After some poor economic data relative to expectations on Wednesday, Thursday started off on a positive note with jobless claims coming in much lower than expected. While economists were expecting first time claims to rise slightly to 290K from last week's level of 287K, they actually declined by 23K to 264K. This represents the lowest weekly reading since April 2000.
With this week's decline, the four-week moving average fell by more than 4K down to 283.5K. For this indicator, this represents the lowest level of the current recovery. In fact, to find a lower level you have to go all the way back to June 2000.

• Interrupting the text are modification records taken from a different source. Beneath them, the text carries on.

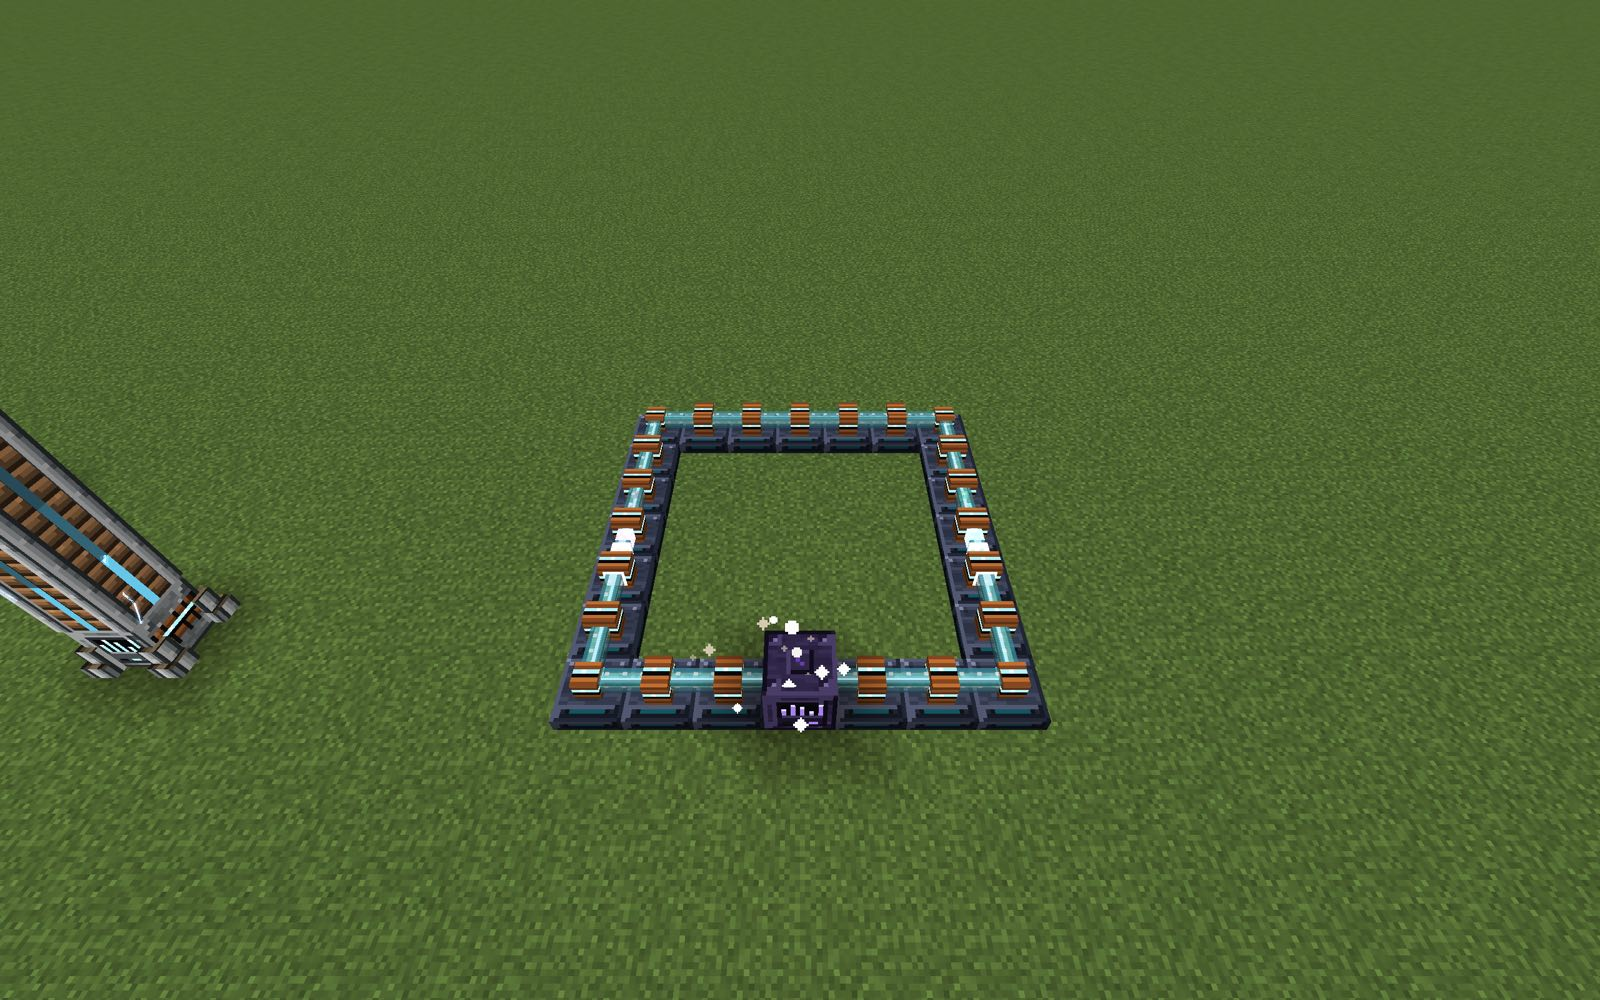
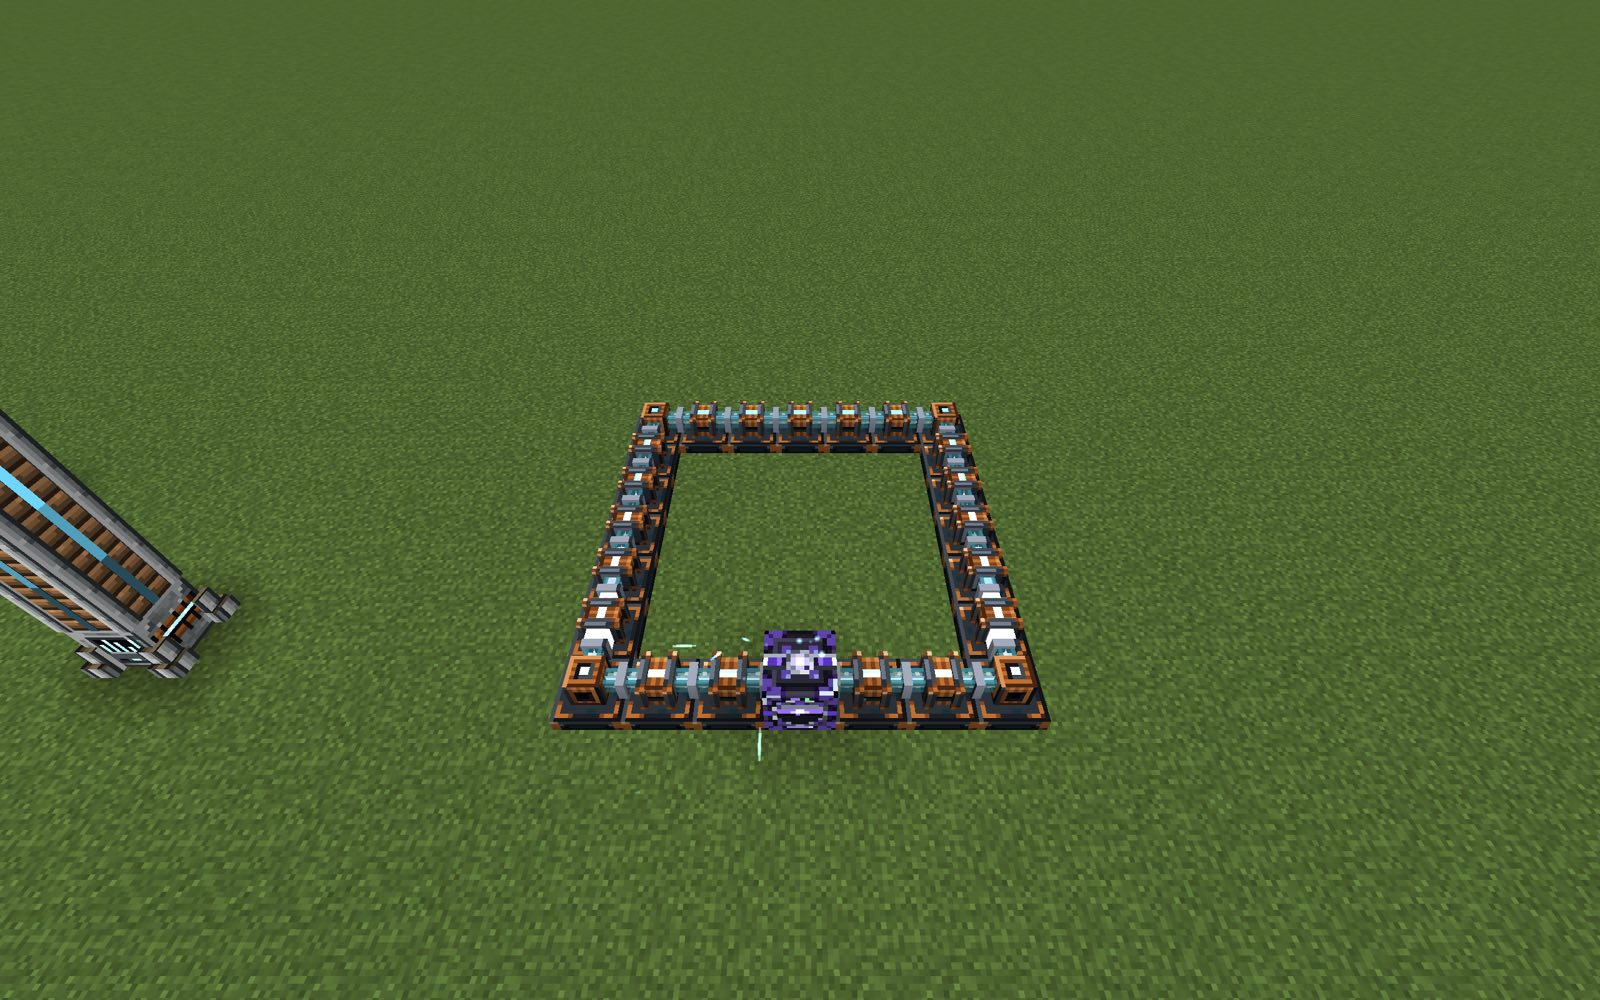
Rebuild the wiki and showcase shots for the multiblock, bench and warp pad redesign

Changed region(s): [[0.3438, 0.403, 0.6562, 0.744], [0.0, 0.558, 0.0938, 0.62], [0.0, 0.465, 0.0625, 0.558]]

diff --git a/src/main/java/com/arno/robotica/codex/client/dev/Showcase.java b/src/main/java/com/arno/robotica/codex/client/dev/Showcase.java
@@ -1612,6 +1612,16 @@ public final class Showcase {
             if (mc().player != null && mc().screen != null) mc().player.closeContainer();
         });
 
+        // Tinker's Bench in the world, from the front corner.
+        if (wants("33_tinkers_bench")) {
+            step(10, () -> server(sp -> setFacing(sp.serverLevel(), BENCH, block("tinkers_bench"), Direction.SOUTH)));
+            camera(BENCH.getX() + 1.9, Y + 0.3, BENCH.getZ() + 2.1, 138, 30);
+            hud(false);
+            step(20, () -> {});
+            shot("33_tinkers_bench");
+            hud(true);
+        }
+
         // Tinker's Bench with a Null Drill full of modules, a few more modules in the inventory.
         if (wants("gui_97_tinkers_bench")) step(10, () -> server(sp -> {
             ServerLevel level = sp.serverLevel();
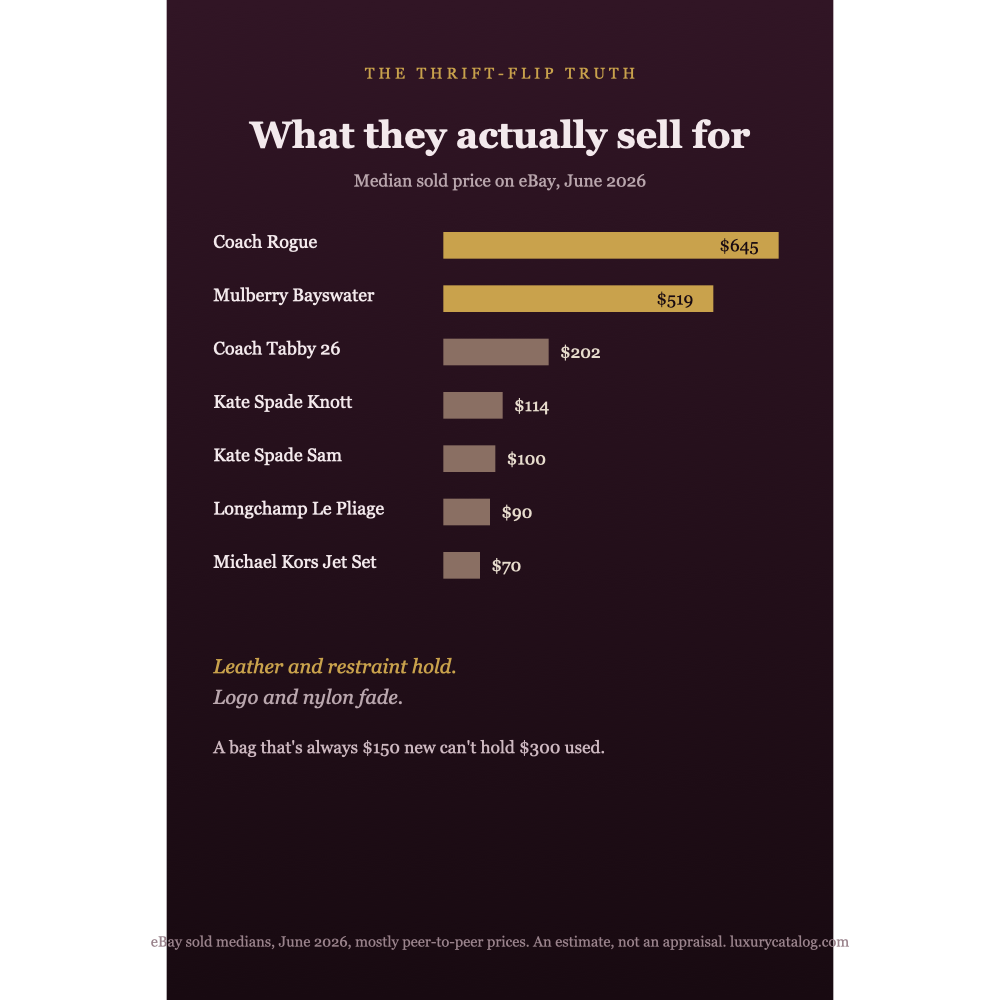
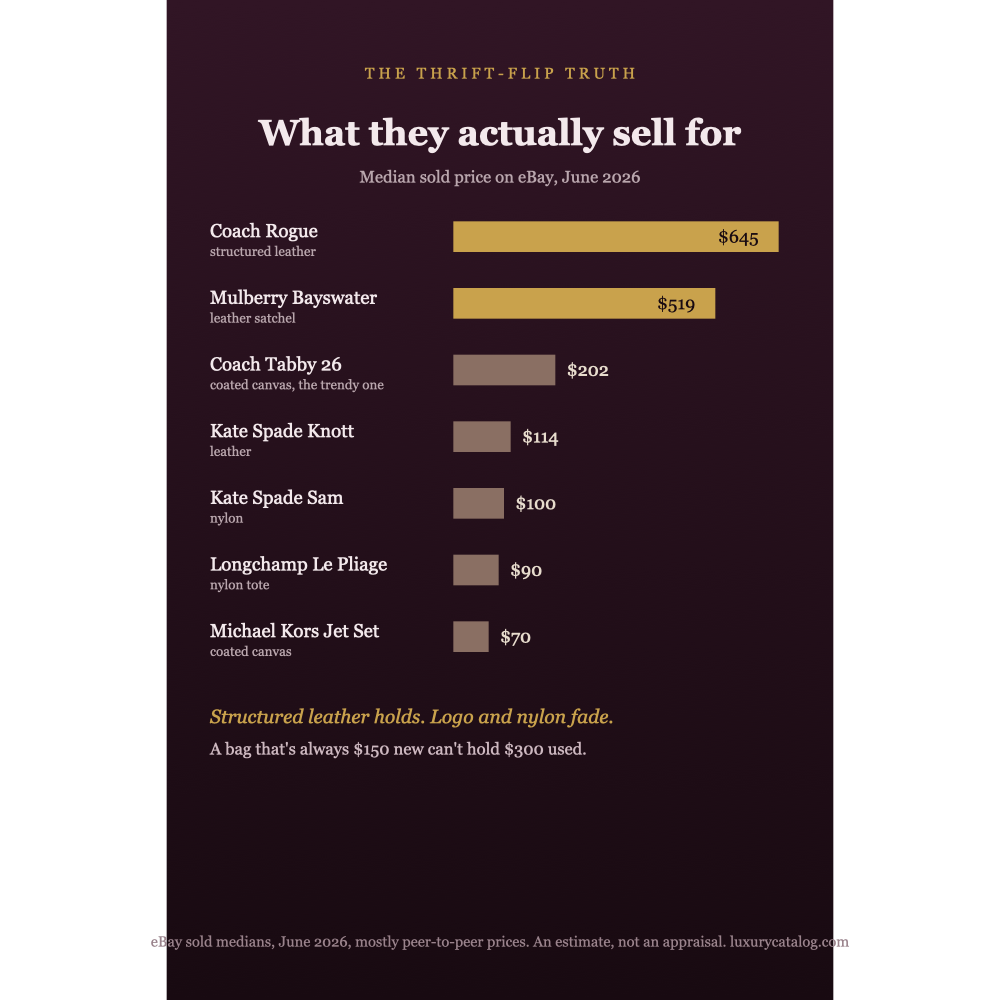
content(social): revise #4 (descriptor-anchored names, show-the-bag) + chart descriptors + lock recognition rule
Rule (voice-and-tone §7b): never assume model-name recognition; pair every
name with the bag (on screen / silhouette / 3-word descriptor); lead with the
viral names. Thrift chart now labels each bag's material; #4 script anchors
each name to a look and leads with the Tabby.

diff --git a/assets/social/2026-06-launch/accessible-bags-hold-value-post.md b/assets/social/2026-06-launch/accessible-bags-hold-value-post.md
@@ -1,37 +1,39 @@
 # Post — Which accessible bags actually hold value (thrift/flip)
 
-Status: DRAFTED 2026-06-30. Pillar: thrift wedge / honest money. Persona: Jordan.
+Status: DRAFTED 2026-06-30 (hook+POV + descriptor-anchored names). Pillar: thrift wedge / honest money. Persona: Jordan.
 Destination: https://www.luxurycatalog.com/articles/which-accessible-bags-hold-value
-Facts from the article (eBay sold medians, June 2026): Coach Rogue $645, Mulberry Bayswater $519, Coach Tabby 26 $202, Kate Spade Knott $114, Kate Spade Sam $100, Longchamp Le Pliage $90, Michael Kors Jet Set $69.99. Pattern: structured leather + restraint holds; logo/nylon + volume fades. Mostly peer-to-peer prices, not authenticated comps. Estimate, not an appraisal.
-Visual: horizontal sold-medians bar chart, 7 bags (jewel house style). [building]
+Visual: assets/social/2026-06-launch/accessible-bags-sold.svg (now with material descriptors per bag)
+Facts (eBay sold medians, June 2026): Coach Rogue $645, Mulberry Bayswater $519, Coach Tabby 26 $202, Kate Spade Knott $114, Kate Spade Sam $100, Longchamp Le Pliage $90, Michael Kors Jet Set $69.99. Mostly peer-to-peer, estimate not appraisal.
+NOTE (recognition rule): on video SHOW each bag as it's named; names are anchored to a look in copy. Lead with the Tabby (the one people know).
 
-## TikTok / Reel
-> Found a designer bag at the thrift store? Here's which ones are actually worth flipping. Real sold prices, not the hopeful listings.
->
-> At the top, structured leather. A Coach Rogue sells around $645. A Mulberry Bayswater around $519. At the bottom, the logo and nylon everyday bags: a Michael Kors Jet Set near $70, a Longchamp Le Pliage near $90, Kate Spade around $100.
->
-> The Coach Tabby, the current logo darling, sits in the middle around $200, well under the Rogue from the same brand.
->
-> The pattern: leather and restraint hold, logo and nylon don't. A bag that's always available new for $150 can't hold $300 used.
->
-> At the rack: grab structured leather on sight, the Mulberry, the Rogue. The nylon and logo totes, only if they're cheap or you'll carry them. And down here, condition is everything: a stain is the difference between a flip and a wash.
+## Hooks (rotate)
+- A: "Found a designer bag at the thrift store? Here's whether it's a $600 flip or a $70 dust collector."
+- B: "Most 'designer' thrift finds are basically worthless. Here are the few that actually flip."
 
-**Outro:** Full sold-price list, every bag, at the link. Follow for more where handbags meet data, I put it all on LuxuryCatalog.com so you can spend smart.
+## TikTok / Reel (open with A or B; SHOW each bag as you say it)
+> I pulled the real eBay sold prices for the bags people thrift most, the actual sold numbers, not the hopeful listings. The gap is brutal.
+>
+> Top of the list, structured leather. That heavy Coach satchel with the turn-lock, the Rogue, sells around $645. The classic structured Mulberry, the Bayswater, around $519. Grab those on sight.
+>
+> Bottom of the list, the everyday logo and nylon bags. The Michael Kors logo tote, about $70. The Longchamp nylon shopper, the Le Pliage, around $90. Kate Spade, around $100. And the trendy Coach everyone has right now, the Tabby, sits in the middle around $200, under the Rogue from the same brand.
+>
+> The rule: structured leather holds, logo and nylon fade. A bag that's always on sale new for $150 can't hold $300 used. And down here condition is everything, a stain is the difference between a flip and a wash.
+
+**Outro:** Full sold-price list, every bag, at the link. Follow for real bag data with the gatekeeping cut out, LuxuryCatalog.com.
 
 ## Instagram caption
 > The thrift-flip truth, in real sold prices.
 >
-> We pulled eBay's actual sold medians, not the hopeful asks. Structured leather holds: a Coach Rogue sells around $645, a Mulberry Bayswater around $519. The everyday logo and nylon bags sell for a fraction: a Michael Kors Jet Set near $70, a Longchamp Le Pliage near $90, Kate Spade around $100. The Coach Tabby, the logo darling, lands around $200, under the Rogue from the same house.
+> I pulled eBay's actual sold medians, not the hopeful asks. Structured leather holds: the heavy turn-lock Coach satchel, the Rogue, sells around $645; the classic Mulberry satchel, the Bayswater, around $519. The everyday logo and nylon bags sell for a fraction: a Michael Kors logo tote near $70, the Longchamp nylon shopper around $90, Kate Spade around $100. The trendy Coach everyone has, the Tabby, lands around $200, under the Rogue from the same house.
 >
 > Two things separate the holders from the rest: material (leather reads as an investment, nylon as a commuter bag) and volume (a bag that's always discounted new can't stay tight on resale).
 >
 > Grab leather on sight. Nylon and logo only if it's cheap. And condition is everything when sold prices are this compressed.
 >
-> eBay sold capture, June 2026, mostly peer-to-peer prices, not authenticated comps. An estimate, not an appraisal. From a collector and researcher at LuxuryCatalog.com.
+> eBay sold capture, June 2026, mostly peer-to-peer, an estimate not an appraisal. From a collector and researcher at LuxuryCatalog.com.
 
 `#thriftflip #coach #coachrogue #mulberry #resellertips #bagtok #thrifting #smartshopping`
 
 ## Pinterest pin
 - **Title:** Which thrift-store bags actually hold value
-- **Description:** Real eBay sold prices: a Coach Rogue sells around $645 and a Mulberry Bayswater around $519, while a Michael Kors Jet Set lands near $70, a Longchamp Le Pliage near $90, and Kate Spade around $100. The Coach Tabby sits around $200. Structured leather holds; logo and nylon fade. Grab leather on sight; condition is everything. Full list at the link. Estimate, not an appraisal.
-- **Visual:** the 7-bag sold-medians bar chart.
+- **Description:** Real eBay sold prices. Structured leather holds: the heavy Coach satchel (the Rogue) sells around $645, a classic Mulberry (the Bayswater) around $519. Logo and nylon fade: a Michael Kors tote near $70, a Longchamp nylon shopper around $90, Kate Spade around $100. The trendy Coach Tabby sits around $200. Grab leather on sight; condition is everything. Full list at the link. Estimate, not an appraisal.

diff --git a/docs/voice-and-tone.md b/docs/voice-and-tone.md
@@ -333,6 +333,11 @@ Same voice, dialed by register — not a separate brand for Gen Z vs. collectors
   barely decides it." Inject the owner's real opinion (hedged: "in my experience," "my take") and the
   de-gatekeeping energy. A data summary with no hook reads dry and dies. **Ship 2-3 rotating hook
   variants per post** so she can A/B test and repost without it going stale.
+- **Never assume the audience knows model names (locked 2026-06-30).** Casual buyers recognize bags
+  by look and brand, not model name (the Coach Tabby is a rare exception, it's TikTok-famous). So
+  pair every model name with the bag itself: shown on screen in video, a silhouette/photo in a pin,
+  or a 3-word descriptor in copy ("the structured leather satchel, the Mulberry Bayswater"). Lead
+  with the names people actually know.
 - **Sample sizes (n) live in charts and tables, never in body prose.** The chart carries the
   receipts; the text stays readable.
 - **Multi-point numbers go in scannable bullets,** not a packed sentence.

On a non-seasonally adjusted basis (NSA) jobless claims rose by 14K up to 271.6K. That being said, we would note that it is common for claims to rise during this week of the year on a non-seasonally adjusted basis. In fact, like the seasonally adjusted reading, the NSA reading for the current week of the year hasn't been this low since 2000 and is well below the average of 379.3K for the current week of the year dating back to 2000.